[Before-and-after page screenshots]
————

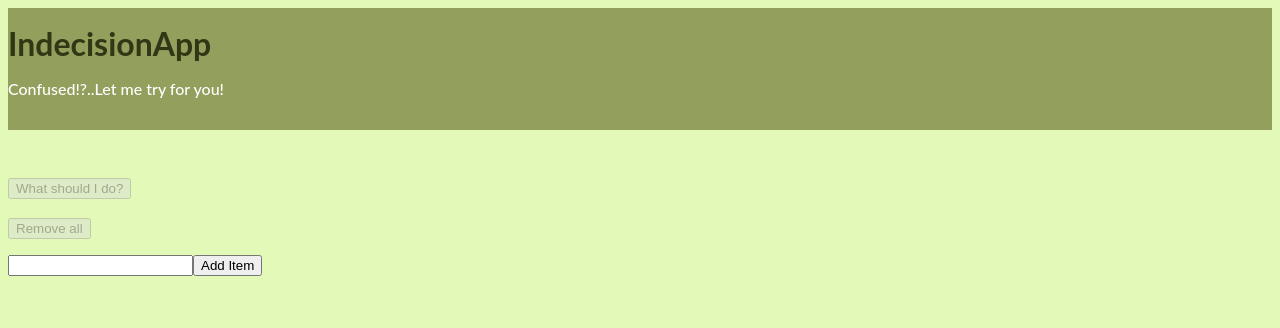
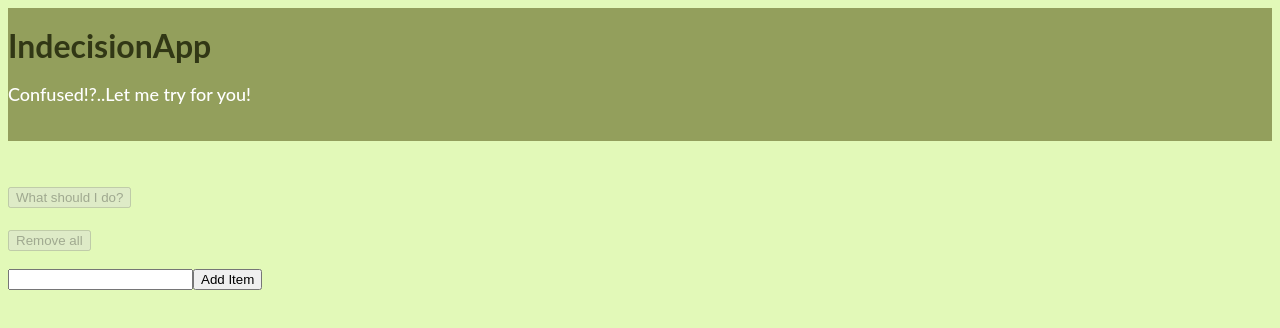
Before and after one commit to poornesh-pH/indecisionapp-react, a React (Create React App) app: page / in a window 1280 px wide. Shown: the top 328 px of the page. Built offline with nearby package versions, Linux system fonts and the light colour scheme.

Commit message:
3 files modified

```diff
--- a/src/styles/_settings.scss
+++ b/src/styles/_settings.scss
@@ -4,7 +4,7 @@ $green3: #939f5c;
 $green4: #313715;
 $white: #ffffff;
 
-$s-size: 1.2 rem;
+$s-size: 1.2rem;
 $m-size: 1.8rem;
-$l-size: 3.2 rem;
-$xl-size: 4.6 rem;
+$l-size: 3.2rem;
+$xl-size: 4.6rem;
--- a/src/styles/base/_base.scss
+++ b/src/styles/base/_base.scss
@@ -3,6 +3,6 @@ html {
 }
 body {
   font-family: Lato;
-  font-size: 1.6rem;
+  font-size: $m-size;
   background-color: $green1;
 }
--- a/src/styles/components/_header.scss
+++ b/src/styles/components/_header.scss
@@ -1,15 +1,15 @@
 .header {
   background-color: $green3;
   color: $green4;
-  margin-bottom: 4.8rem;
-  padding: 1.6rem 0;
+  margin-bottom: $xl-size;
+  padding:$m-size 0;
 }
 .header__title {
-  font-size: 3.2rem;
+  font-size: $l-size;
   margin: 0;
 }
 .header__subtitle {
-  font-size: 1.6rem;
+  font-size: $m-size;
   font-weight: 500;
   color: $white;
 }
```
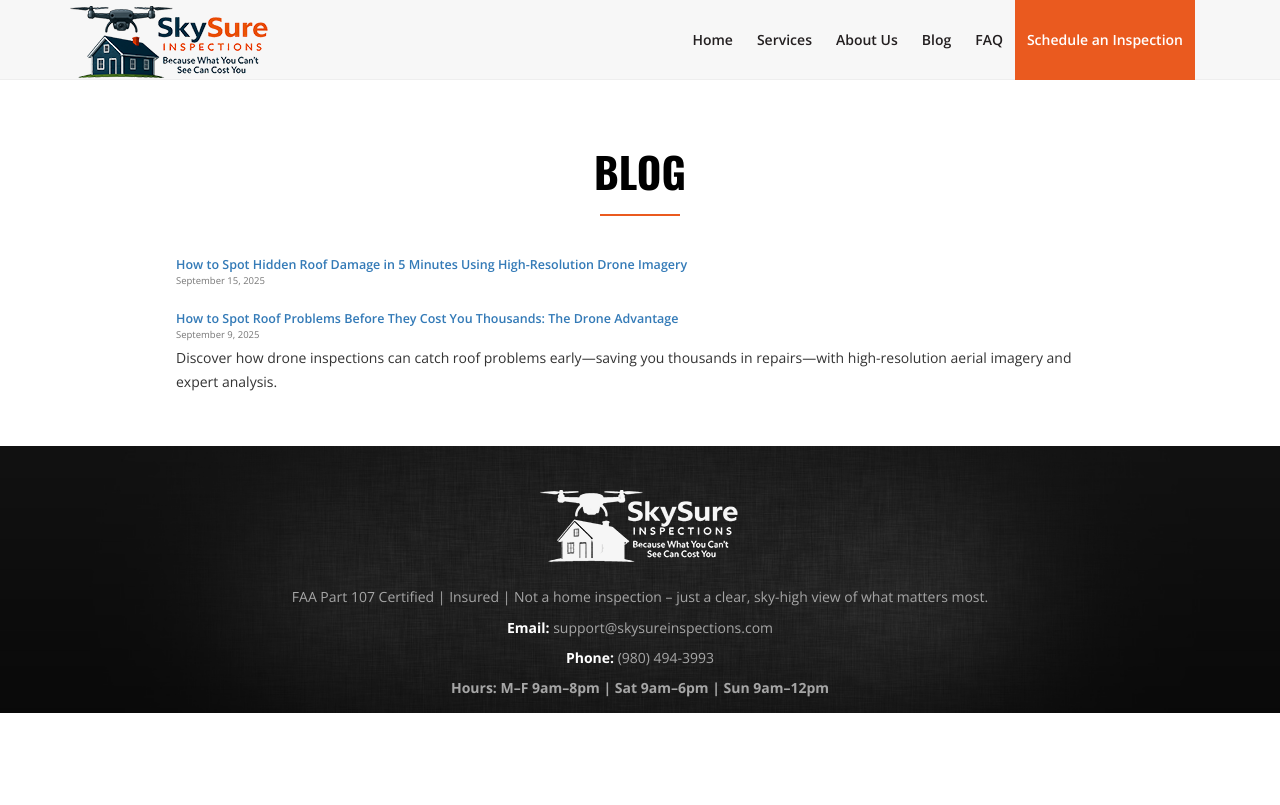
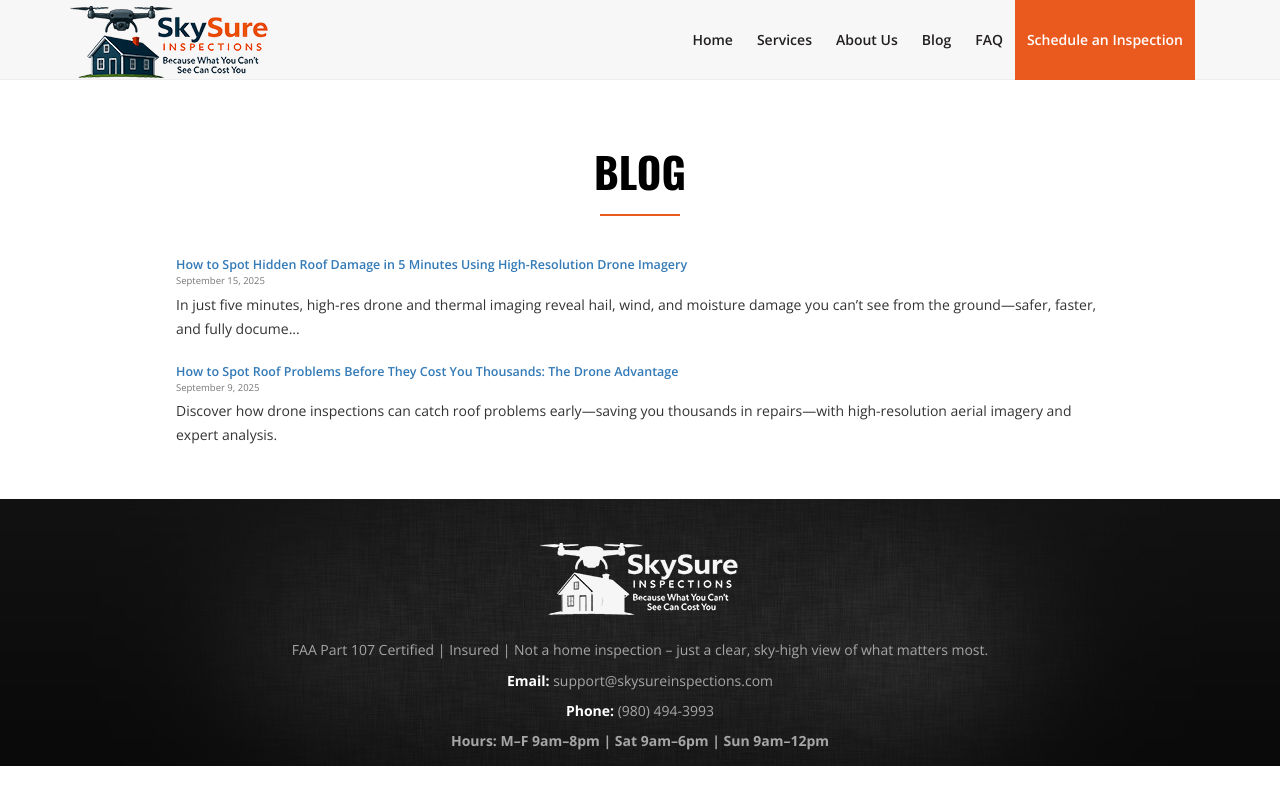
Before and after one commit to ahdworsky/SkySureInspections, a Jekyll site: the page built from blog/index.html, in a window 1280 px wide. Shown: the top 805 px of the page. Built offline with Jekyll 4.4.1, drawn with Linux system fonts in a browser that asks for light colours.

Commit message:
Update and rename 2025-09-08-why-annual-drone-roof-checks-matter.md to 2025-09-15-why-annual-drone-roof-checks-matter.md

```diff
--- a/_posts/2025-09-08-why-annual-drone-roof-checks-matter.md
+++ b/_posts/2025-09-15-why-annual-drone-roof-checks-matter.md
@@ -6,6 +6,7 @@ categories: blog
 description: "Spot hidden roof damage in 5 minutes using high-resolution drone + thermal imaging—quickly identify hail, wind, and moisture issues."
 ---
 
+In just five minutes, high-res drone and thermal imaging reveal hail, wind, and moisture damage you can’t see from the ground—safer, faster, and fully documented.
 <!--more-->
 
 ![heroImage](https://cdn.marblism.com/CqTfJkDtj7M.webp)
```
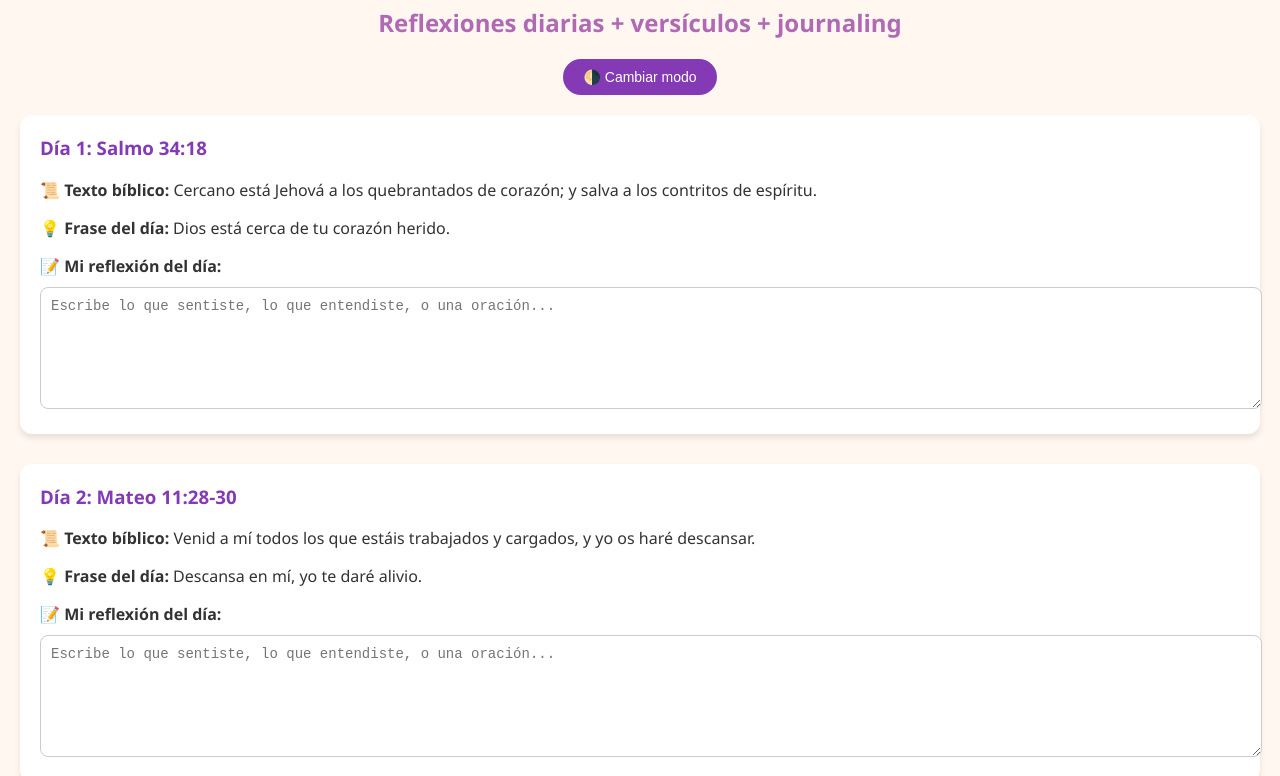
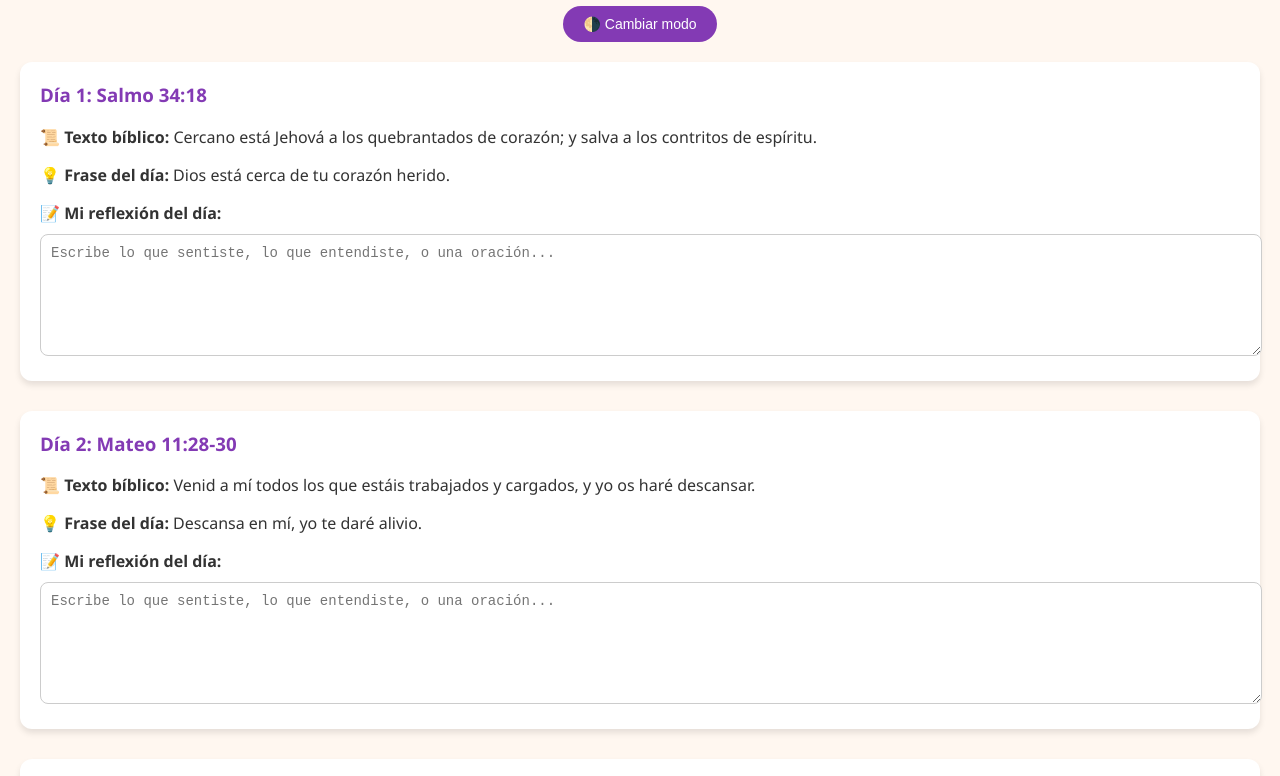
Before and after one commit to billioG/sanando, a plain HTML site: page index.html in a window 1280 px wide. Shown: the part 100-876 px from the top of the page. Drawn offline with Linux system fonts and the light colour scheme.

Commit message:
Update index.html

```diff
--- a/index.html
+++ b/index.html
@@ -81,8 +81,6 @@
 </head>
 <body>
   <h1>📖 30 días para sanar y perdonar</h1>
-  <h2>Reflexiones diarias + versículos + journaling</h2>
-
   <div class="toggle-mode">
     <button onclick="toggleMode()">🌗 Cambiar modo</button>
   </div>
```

————

• **What to produce**:
Output the entries verbatim, skipping images.

• **Reply to the exercise**:
Before and after one commit to poornesh-pH/indecisionapp-react, a React (Create React App) app: page / in a window 1280 px wide. Shown: the top 328 px of the page. Built offline with nearby package versions, Linux system fonts and the light colour scheme.

Commit message:
3 files modified

```diff
--- a/src/styles/_settings.scss
+++ b/src/styles/_settings.scss
@@ -4,7 +4,7 @@ $green3: #939f5c;
 $green4: #313715;
 $white: #ffffff;
 
-$s-size: 1.2 rem;
+$s-size: 1.2rem;
 $m-size: 1.8rem;
-$l-size: 3.2 rem;
-$xl-size: 4.6 rem;
+$l-size: 3.2rem;
+$xl-size: 4.6rem;
--- a/src/styles/base/_base.scss
+++ b/src/styles/base/_base.scss
@@ -3,6 +3,6 @@ html {
 }
 body {
   font-family: Lato;
-  font-size: 1.6rem;
+  font-size: $m-size;
   background-color: $green1;
 }
--- a/src/styles/components/_header.scss
+++ b/src/styles/components/_header.scss
@@ -1,15 +1,15 @@
 .header {
   background-color: $green3;
   color: $green4;
-  margin-bottom: 4.8rem;
-  padding: 1.6rem 0;
+  margin-bottom: $xl-size;
+  padding:$m-size 0;
 }
 .header__title {
-  font-size: 3.2rem;
+  font-size: $l-size;
   margin: 0;
 }
 .header__subtitle {
-  font-size: 1.6rem;
+  font-size: $m-size;
   font-weight: 500;
   color: $white;
 }
```
Before and after one commit to ahdworsky/SkySureInspections, a Jekyll site: the page built from blog/index.html, in a window 1280 px wide. Shown: the top 805 px of the page. Built offline with Jekyll 4.4.1, drawn with Linux system fonts in a browser that asks for light colours.

Commit message:
Update and rename 2025-09-08-why-annual-drone-roof-checks-matter.md to 2025-09-15-why-annual-drone-roof-checks-matter.md

```diff
--- a/_posts/2025-09-08-why-annual-drone-roof-checks-matter.md
+++ b/_posts/2025-09-15-why-annual-drone-roof-checks-matter.md
@@ -6,6 +6,7 @@ categories: blog
 description: "Spot hidden roof damage in 5 minutes using high-resolution drone + thermal imaging—quickly identify hail, wind, and moisture issues."
 ---
 
+In just five minutes, high-res drone and thermal imaging reveal hail, wind, and moisture damage you can’t see from the ground—safer, faster, and fully documented.
 <!--more-->
 
 ![heroImage](https://cdn.marblism.com/CqTfJkDtj7M.webp)
```
Before and after one commit to billioG/sanando, a plain HTML site: page index.html in a window 1280 px wide. Shown: the part 100-876 px from the top of the page. Drawn offline with Linux system fonts and the light colour scheme.

Commit message:
Update index.html

```diff
--- a/index.html
+++ b/index.html
@@ -81,8 +81,6 @@
 </head>
 <body>
   <h1>📖 30 días para sanar y perdonar</h1>
-  <h2>Reflexiones diarias + versículos + journaling</h2>
-
   <div class="toggle-mode">
     <button onclick="toggleMode()">🌗 Cambiar modo</button>
   </div>
```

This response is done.